This article from Fidelity.com discusses the details of each of the 4 inputs to the DCF model and analyzed their possible moves and the resulting impact on stock valuations.
"In my view, interest rates are repressed by the Fed, and this will likely continue for a long time. That means that the stock market is 25% higher than it would otherwise be, but this can remain the case for a long time. Having said that, at 1.3% the 10-year yield probably has more upside than downside, and, all else being equal, that should be a drag on valuation.
In my view, only an earnings decline or regulatory action will slow this train. As long as rates are low and companies produce more free cash flow than they can put to use, they will buy back shares, inflating EPS and raising the payout ratio in the process.
Finally, while there have been pockets of exuberance and speculation in the markets, as a veteran of 36 years of market cycles I just don't see the bell-ringing signs that the market as a whole has reached a sentiment extreme.
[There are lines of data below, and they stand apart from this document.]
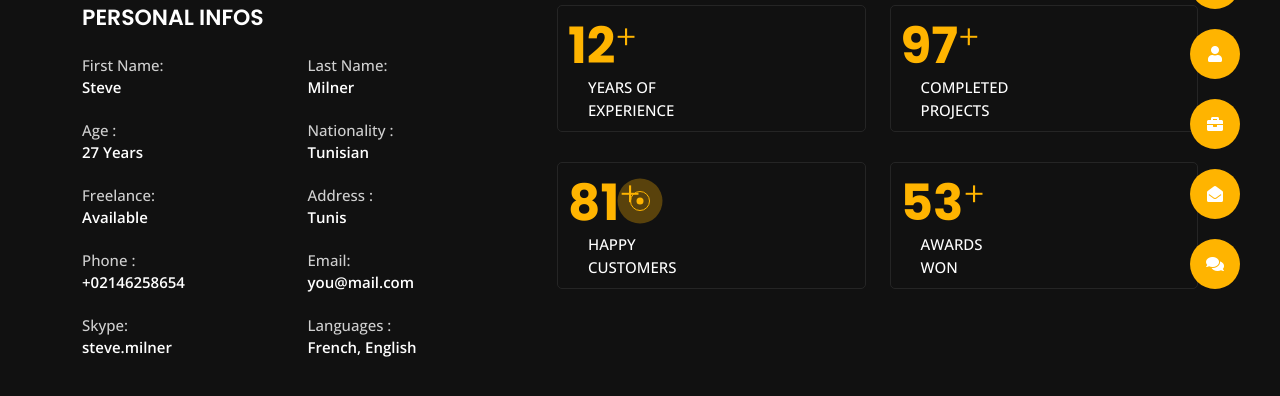
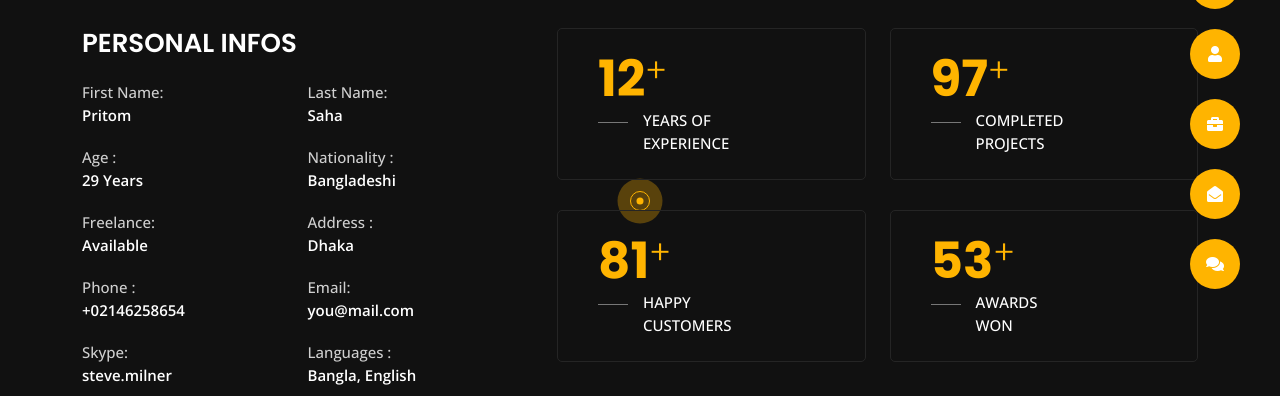
Before and after one commit to pritom-07/tunis_portfolio_ps, a plain HTML site: page about.html in a window 1280 px wide. Shown: the part 199-595 px from the top of the page. Drawn offline with nearby package versions, Linux system fonts and the light colour scheme.

```diff
--- a/about.html
+++ b/about.html
@@ -51,16 +51,16 @@
                         <h2 class="text-white text-uppercase">personal infos</h2>
                     </div>
                     <ul class="info d-flex flex-wrap">
-                        <li> <span class="ques d-block">first name:</span> <span class="ans d-block">steve</span></li>
-                        <li> <span class="ques d-block">last name:</span> <span class="ans d-block">milner</span></li>
-                        <li> <span class="ques d-block">age :</span> <span class="ans d-block">27 years</span></li>
-                        <li> <span class="ques d-block">nationality :</span> <span class="ans d-block">tunisian</span></li>
+                        <li> <span class="ques d-block">first name:</span> <span class="ans d-block">pritom</span></li>
+                        <li> <span class="ques d-block">last name:</span> <span class="ans d-block">saha</span></li>
+                        <li> <span class="ques d-block">age :</span> <span class="ans d-block">29 years</span></li>
+                        <li> <span class="ques d-block">nationality :</span> <span class="ans d-block">bangladeshi</span></li>
                         <li> <span class="ques d-block">freelance:</span> <span class="ans d-block">available</span></li>
-                        <li> <span class="ques d-block">address :</span> <span class="ans d-block">tunis</span></li>
+                        <li> <span class="ques d-block">address :</span> <span class="ans d-block">dhaka</span></li>
                         <li> <span class="ques d-block">phone :</span> <a  href="tel:+02146258654" class="ans d-block">+02146258654</a></li>
                         <li> <span class="ques d-block">email:</span> <a href="mailto:you@mail.com" class="ans d-block text-lowercase">you@mail.com</a></li>
                         <li> <span class="ques d-block">skype:</span> <a href="skype.com" class="ans d-block text-lowercase">steve.milner</a></li>
-                        <li> <span class="ques d-block">languages :</span> <span class="ans d-block">french, english</span></li>
+                        <li> <span class="ques d-block">languages :</span> <span class="ans d-block">bangla, english</span></li>
                     </ul>
 
                     <a href="#" class="cta-btn">download cv <i class="fas fa-download icon"></i></a>
```
Also changed, not shown: contact.html (+2 -2 lines), css/responsive.css (+11 -1 lines), index.html (+1 -1 lines), images/profile.jpg.
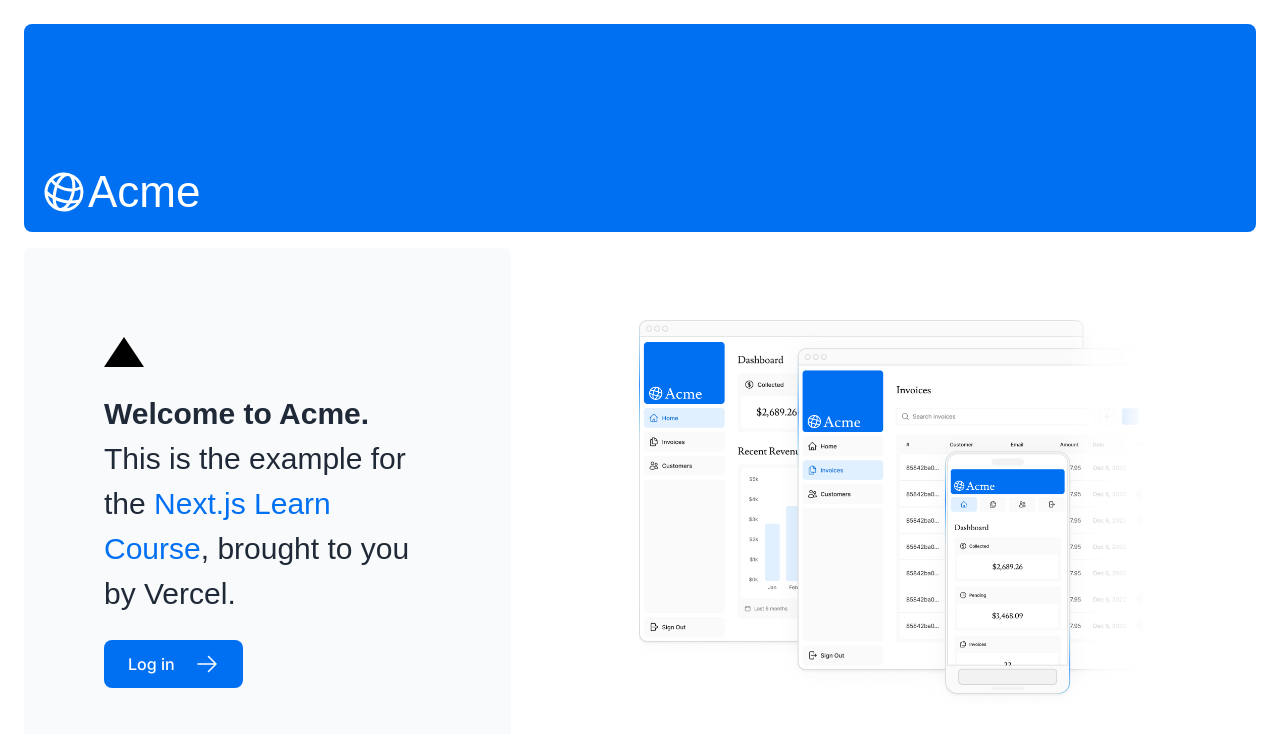
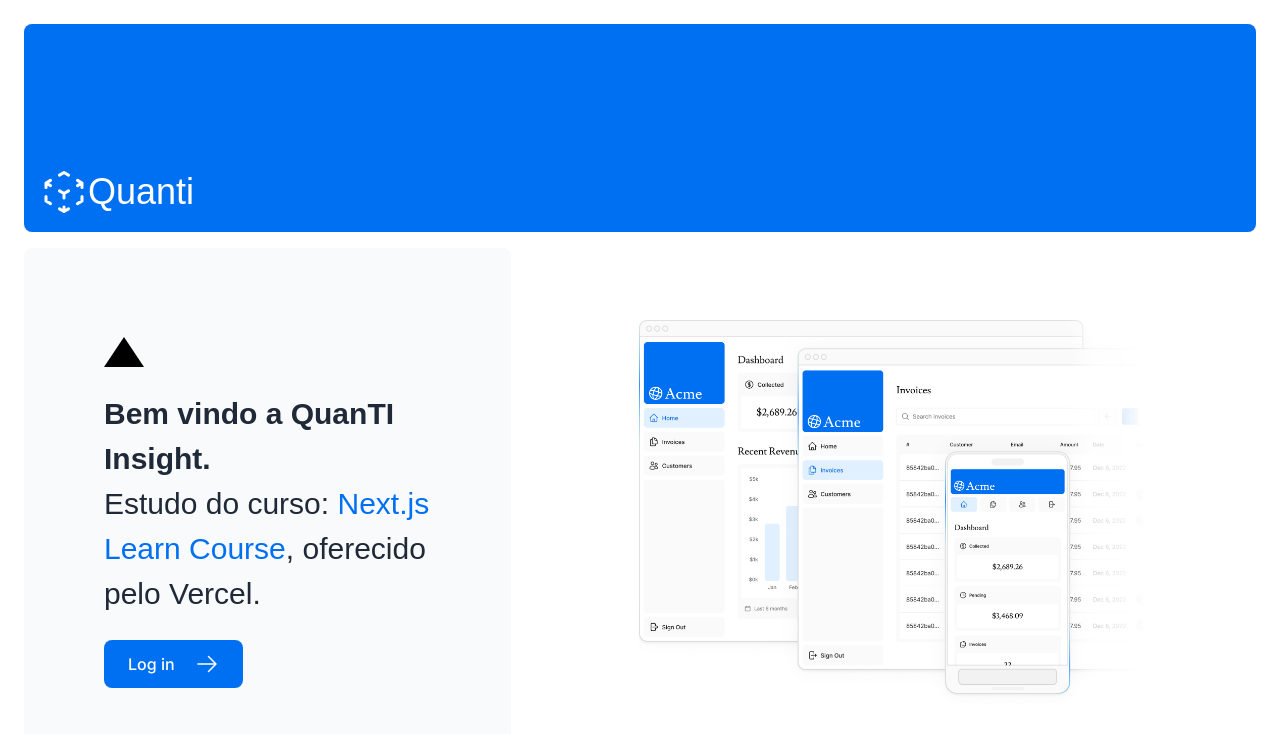
Before and after one commit to Ezjin/FinancialApp, a Next.js app: page / in a window 1280 px wide. Shown: the top 734 px of the page. Built offline with nearby package versions, Linux system fonts and the light colour scheme; a web font is replaced by a local one.

Commit message:
Mudança do Logo e texto de entrada

```diff
--- a/app/page.tsx
+++ b/app/page.tsx
@@ -19,12 +19,12 @@
           <p
             className={`${lusitana.className} text-xl text-gray-800 md:text-3xl md:leading-normal`}
           >
-            <strong>Welcome to Acme.</strong>
-            <br /> This is the example for the {' '}
+            <strong>Bem vindo a QuanTI Insight.</strong>
+            <br /> Estudo do curso:  {' '}
             <a href="https://nextjs.org/learn/" className="text-blue-500">
               Next.js Learn Course
             </a>
-            , brought to you by Vercel.
+            , oferecido pelo Vercel.
           </p>
           <Link
             href="/login"
--- a/app/ui/acme-logo.tsx
+++ b/app/ui/acme-logo.tsx
@@ -1,4 +1,4 @@
-import { GlobeAltIcon } from '@heroicons/react/24/outline';
+import { CubeTransparentIcon } from '@heroicons/react/24/outline';
 import { lusitana } from '@/app/ui/fonts';
 
 export default function AcmeLogo() {
@@ -6,8 +6,8 @@
     <div
       className={`${lusitana.className} flex flex-row items-center leading-none text-white`}
     >
-      <GlobeAltIcon className="h-12 w-12 rotate-[15deg]" />
-      <p className="text-[44px]">Acme</p>
+      <CubeTransparentIcon className="h-12 w-12" />
+      <p className="text-[36px]">Quanti</p>
     </div>
   );
 }
```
A bubble? No, not in the classic sense. Distortions through policy and financial engineering? You bet. Can it last? You bet. For how long? Well, my secular bull market roadmap suggests another 5–7 years of outsized returns. So I'll go with that."